▶ [ABOUT THIS TASK] Without including any picture, write out the entries exactly as they stand.

··· DATA SUPPLIED

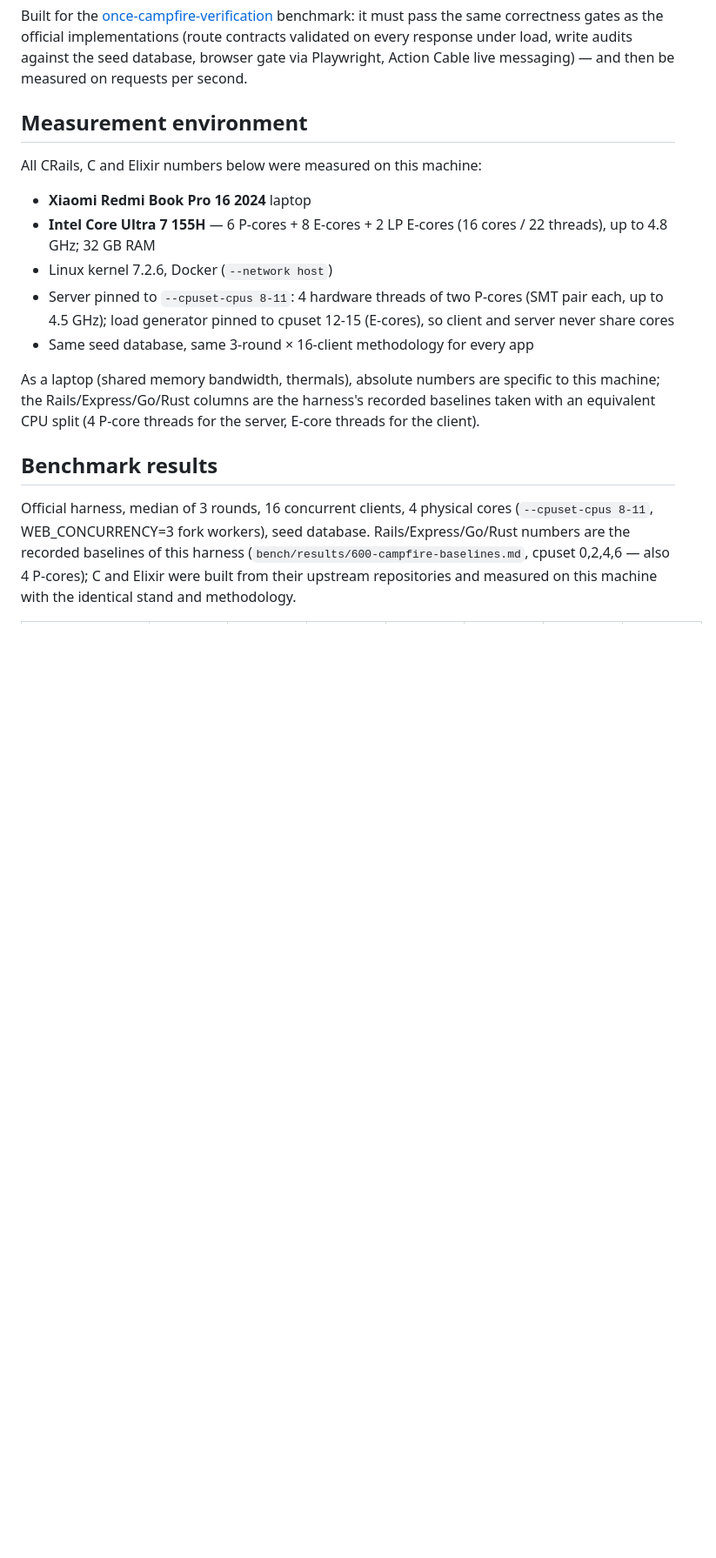
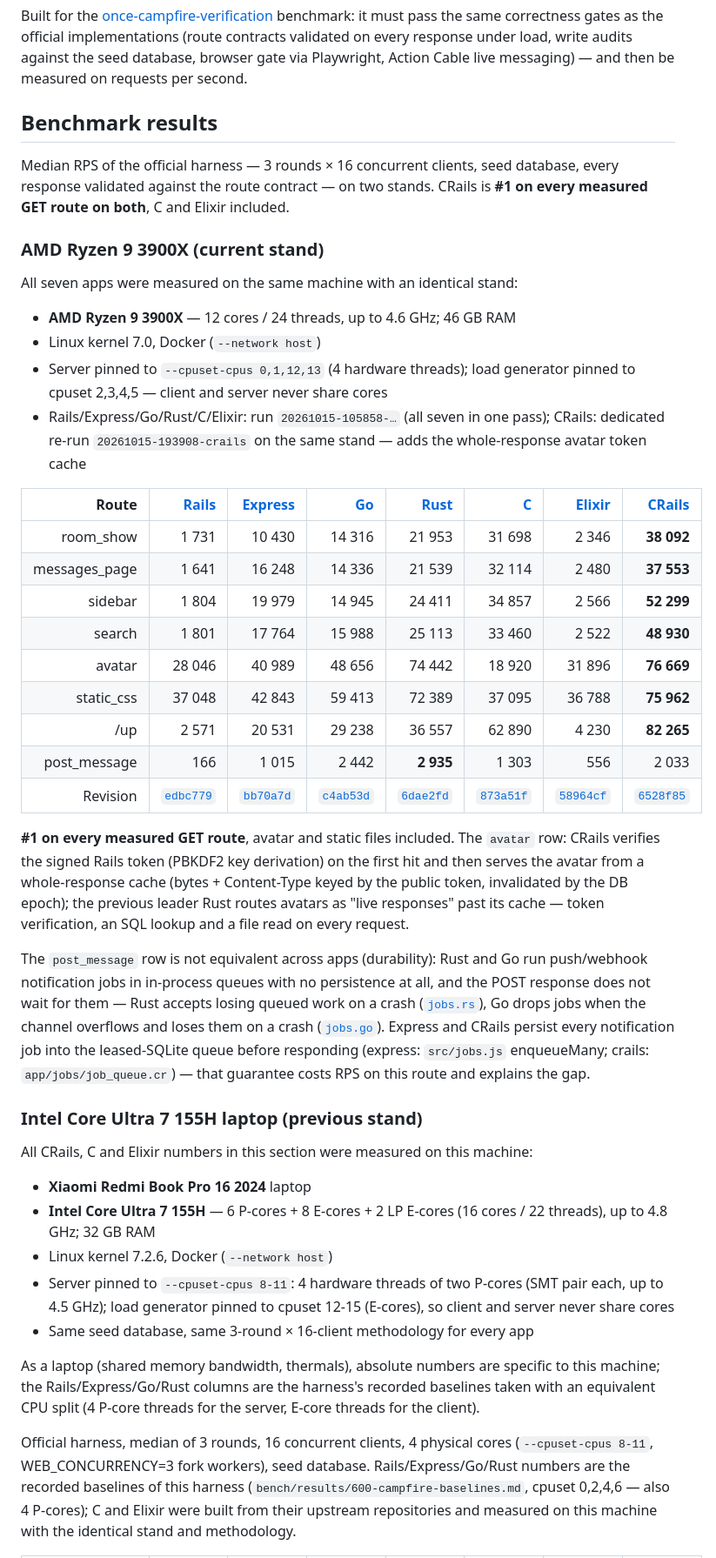
Before and after one commit to OrelSokolov/once-campfire-crails, a Markdown page: README.md, the part around the change. Shown at 87% size. GitHub-like rendering; blank space fills up the shorter version.

Commit message:
README: Ryzen 9 3900X results table (current stand), Intel run moved below
All seven apps on the same Ryzen stand, CRails #1 on every GET route
(avatar 76.7k, static 76.0k). avatar token-cache and post_message
durability footnotes; Intel Core Ultra 7 155H numbers kept as the
previous stand under their own subheading.

```diff
--- a/README.md
+++ b/README.md
@@ -15,9 +15,62 @@ implementations (route contracts validated on every response under load,
 write audits against the seed database, browser gate via Playwright,
 Action Cable live messaging) — and then be measured on requests per second.
 
-## Measurement environment
+## Benchmark results
 
-All CRails, C and Elixir numbers below were measured on this machine:
+Median RPS of the official harness — 3 rounds × 16 concurrent clients,
+seed database, every response validated against the route contract — on
+two stands. CRails is **#1 on every measured GET route on both**, C and
+Elixir included.
+
+### AMD Ryzen 9 3900X (current stand)
+
+All seven apps were measured on the same machine with an identical stand:
+
+- **AMD Ryzen 9 3900X** — 12 cores / 24 threads, up to 4.6 GHz; 46 GB RAM
+- Linux kernel 7.0, Docker (`--network host`)
+- Server pinned to `--cpuset-cpus 0,1,12,13` (4 hardware threads);
+  load generator pinned to cpuset 2,3,4,5 — client and server never
+  share cores
+- Rails/Express/Go/Rust/C/Elixir: run `20261015-105858-…` (all seven in
+  one pass); CRails: dedicated re-run `20261015-193908-crails` on the
+  same stand — adds the whole-response avatar token cache
+
+| Route      | [Rails](https://github.com/basecamp/once-campfire) | [Express](https://github.com/basecamp/once-campfire-express) | [Go](https://github.com/basecamp/once-campfire-go) | [Rust](https://github.com/basecamp/once-campfire-rust) | [C](https://github.com/basecamp/once-campfire-c) | [Elixir](https://github.com/basecamp/once-campfire-elixir) | [CRails](https://github.com/OrelSokolov/once-campfire-crails) |
+|-----------:|------:|--------:|------:|-------:|-------:|-------:|-----------:|
+| room_show  |   1 731 |  10 430 | 14 316 | 21 953 | 31 698 |   2 346 | **38 092** |
+| messages_page | 1 641 | 16 248 | 14 336 | 21 539 | 32 114 |   2 480 | **37 553** |
+| sidebar    |   1 804 |  19 979 | 14 945 | 24 411 | 34 857 |   2 566 | **52 299** |
+| search     |   1 801 |  17 764 | 15 988 | 25 113 | 33 460 |   2 522 | **48 930** |
+| avatar     |  28 046 |  40 989 | 48 656 | 74 442 | 18 920 |  31 896 | **76 669** |
+| static_css |  37 048 |  42 843 | 59 413 | 72 389 | 37 095 |  36 788 | **75 962** |
+| /up        |   2 571 |  20 531 | 29 238 | 36 557 | 62 890 |   4 230 | **82 265** |
+| post_message |   166 |   1 015 | 2 442 | **2 935** | 1 303 |    556 |      2 033 |
+| Revision   | [`edbc779`](https://github.com/basecamp/once-campfire/commit/edbc779) | [`bb70a7d`](https://github.com/basecamp/once-campfire-express/commit/bb70a7d) | [`c4ab53d`](https://github.com/basecamp/once-campfire-go/commit/c4ab53d) | [`6dae2fd`](https://github.com/basecamp/once-campfire-rust/commit/6dae2fd) | [`873a51f`](https://github.com/basecamp/once-campfire-c/commit/873a51f) | [`58964cf`](https://github.com/basecamp/once-campfire-elixir/commit/58964cf) | [`6528f85`](https://github.com/OrelSokolov/once-campfire-crails/commit/6528f85) |
+
+**#1 on every measured GET route**, avatar and static files included.
+The `avatar` row: CRails verifies the signed Rails token (PBKDF2 key
+derivation) on the first hit and then serves the avatar from a
+whole-response cache (bytes + Content-Type keyed by the public token,
+invalidated by the DB epoch); the previous leader Rust routes avatars as
+"live responses" past its cache — token verification, an SQL lookup and
+a file read on every request.
+
+The `post_message` row is not equivalent across apps (durability): Rust
+and Go run push/webhook notification jobs in in-process queues with no
+persistence at all, and the POST response does not wait for them — Rust
+accepts losing queued work on a crash
+([`jobs.rs`](https://github.com/basecamp/once-campfire-rust/blob/6dae2fd/crates/campfire/src/jobs.rs)),
+Go drops jobs when the channel overflows and loses them on a crash
+([`jobs.go`](https://github.com/basecamp/once-campfire-go/blob/c4ab53d/internal/jobs/jobs.go)).
+Express and CRails persist every notification job into the leased-SQLite
+queue before responding (express: `src/jobs.js` enqueueMany; crails:
+`app/jobs/job_queue.cr`) — that guarantee costs RPS on this route and
+explains the gap.
+
+### Intel Core Ultra 7 155H laptop (previous stand)
+
+All CRails, C and Elixir numbers in this section were measured on this
+machine:
 
 - **Xiaomi Redmi Book Pro 16 2024** laptop
 - **Intel Core Ultra 7 155H** — 6 P-cores + 8 E-cores + 2 LP E-cores
@@ -32,8 +85,6 @@ As a laptop (shared memory bandwidth, thermals), absolute numbers are
 specific to this machine; the Rails/Express/Go/Rust columns are the
 harness's recorded baselines taken with an equivalent CPU split
 (4 P-core threads for the server, E-core threads for the client).
-
-## Benchmark results
 
 Official harness, median of 3 rounds, 16 concurrent clients, 4 physical cores
 (`--cpuset-cpus 8-11`, WEB_CONCURRENCY=3 fork workers), seed database.
```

······

▶ [ANSWER SECTION]
Before and after one commit to OrelSokolov/once-campfire-crails, a Markdown page: README.md, the part around the change. Shown at 87% size. GitHub-like rendering; blank space fills up the shorter version.

Commit message:
README: Ryzen 9 3900X results table (current stand), Intel run moved below
All seven apps on the same Ryzen stand, CRails #1 on every GET route
(avatar 76.7k, static 76.0k). avatar token-cache and post_message
durability footnotes; Intel Core Ultra 7 155H numbers kept as the
previous stand under their own subheading.

```diff
--- a/README.md
+++ b/README.md
@@ -15,9 +15,62 @@ implementations (route contracts validated on every response under load,
 write audits against the seed database, browser gate via Playwright,
 Action Cable live messaging) — and then be measured on requests per second.
 
-## Measurement environment
+## Benchmark results
 
-All CRails, C and Elixir numbers below were measured on this machine:
+Median RPS of the official harness — 3 rounds × 16 concurrent clients,
+seed database, every response validated against the route contract — on
+two stands. CRails is **#1 on every measured GET route on both**, C and
+Elixir included.
+
+### AMD Ryzen 9 3900X (current stand)
+
+All seven apps were measured on the same machine with an identical stand:
+
+- **AMD Ryzen 9 3900X** — 12 cores / 24 threads, up to 4.6 GHz; 46 GB RAM
+- Linux kernel 7.0, Docker (`--network host`)
+- Server pinned to `--cpuset-cpus 0,1,12,13` (4 hardware threads);
+  load generator pinned to cpuset 2,3,4,5 — client and server never
+  share cores
+- Rails/Express/Go/Rust/C/Elixir: run `20261015-105858-…` (all seven in
+  one pass); CRails: dedicated re-run `20261015-193908-crails` on the
+  same stand — adds the whole-response avatar token cache
+
+| Route      | [Rails](https://github.com/basecamp/once-campfire) | [Express](https://github.com/basecamp/once-campfire-express) | [Go](https://github.com/basecamp/once-campfire-go) | [Rust](https://github.com/basecamp/once-campfire-rust) | [C](https://github.com/basecamp/once-campfire-c) | [Elixir](https://github.com/basecamp/once-campfire-elixir) | [CRails](https://github.com/OrelSokolov/once-campfire-crails) |
+|-----------:|------:|--------:|------:|-------:|-------:|-------:|-----------:|
+| room_show  |   1 731 |  10 430 | 14 316 | 21 953 | 31 698 |   2 346 | **38 092** |
+| messages_page | 1 641 | 16 248 | 14 336 | 21 539 | 32 114 |   2 480 | **37 553** |
+| sidebar    |   1 804 |  19 979 | 14 945 | 24 411 | 34 857 |   2 566 | **52 299** |
+| search     |   1 801 |  17 764 | 15 988 | 25 113 | 33 460 |   2 522 | **48 930** |
+| avatar     |  28 046 |  40 989 | 48 656 | 74 442 | 18 920 |  31 896 | **76 669** |
+| static_css |  37 048 |  42 843 | 59 413 | 72 389 | 37 095 |  36 788 | **75 962** |
+| /up        |   2 571 |  20 531 | 29 238 | 36 557 | 62 890 |   4 230 | **82 265** |
+| post_message |   166 |   1 015 | 2 442 | **2 935** | 1 303 |    556 |      2 033 |
+| Revision   | [`edbc779`](https://github.com/basecamp/once-campfire/commit/edbc779) | [`bb70a7d`](https://github.com/basecamp/once-campfire-express/commit/bb70a7d) | [`c4ab53d`](https://github.com/basecamp/once-campfire-go/commit/c4ab53d) | [`6dae2fd`](https://github.com/basecamp/once-campfire-rust/commit/6dae2fd) | [`873a51f`](https://github.com/basecamp/once-campfire-c/commit/873a51f) | [`58964cf`](https://github.com/basecamp/once-campfire-elixir/commit/58964cf) | [`6528f85`](https://github.com/OrelSokolov/once-campfire-crails/commit/6528f85) |
+
+**#1 on every measured GET route**, avatar and static files included.
+The `avatar` row: CRails verifies the signed Rails token (PBKDF2 key
+derivation) on the first hit and then serves the avatar from a
+whole-response cache (bytes + Content-Type keyed by the public token,
+invalidated by the DB epoch); the previous leader Rust routes avatars as
+"live responses" past its cache — token verification, an SQL lookup and
+a file read on every request.
+
+The `post_message` row is not equivalent across apps (durability): Rust
+and Go run push/webhook notification jobs in in-process queues with no
+persistence at all, and the POST response does not wait for them — Rust
+accepts losing queued work on a crash
+([`jobs.rs`](https://github.com/basecamp/once-campfire-rust/blob/6dae2fd/crates/campfire/src/jobs.rs)),
+Go drops jobs when the channel overflows and loses them on a crash
+([`jobs.go`](https://github.com/basecamp/once-campfire-go/blob/c4ab53d/internal/jobs/jobs.go)).
+Express and CRails persist every notification job into the leased-SQLite
+queue before responding (express: `src/jobs.js` enqueueMany; crails:
+`app/jobs/job_queue.cr`) — that guarantee costs RPS on this route and
+explains the gap.
+
+### Intel Core Ultra 7 155H laptop (previous stand)
+
+All CRails, C and Elixir numbers in this section were measured on this
+machine:
 
 - **Xiaomi Redmi Book Pro 16 2024** laptop
 - **Intel Core Ultra 7 155H** — 6 P-cores + 8 E-cores + 2 LP E-cores
@@ -32,8 +85,6 @@ As a laptop (shared memory bandwidth, thermals), absolute numbers are
 specific to this machine; the Rails/Express/Go/Rust columns are the
 harness's recorded baselines taken with an equivalent CPU split
 (4 P-core threads for the server, E-core threads for the client).
-
-## Benchmark results
 
 Official harness, median of 3 rounds, 16 concurrent clients, 4 physical cores
 (`--cpuset-cpus 8-11`, WEB_CONCURRENCY=3 fork workers), seed database.
```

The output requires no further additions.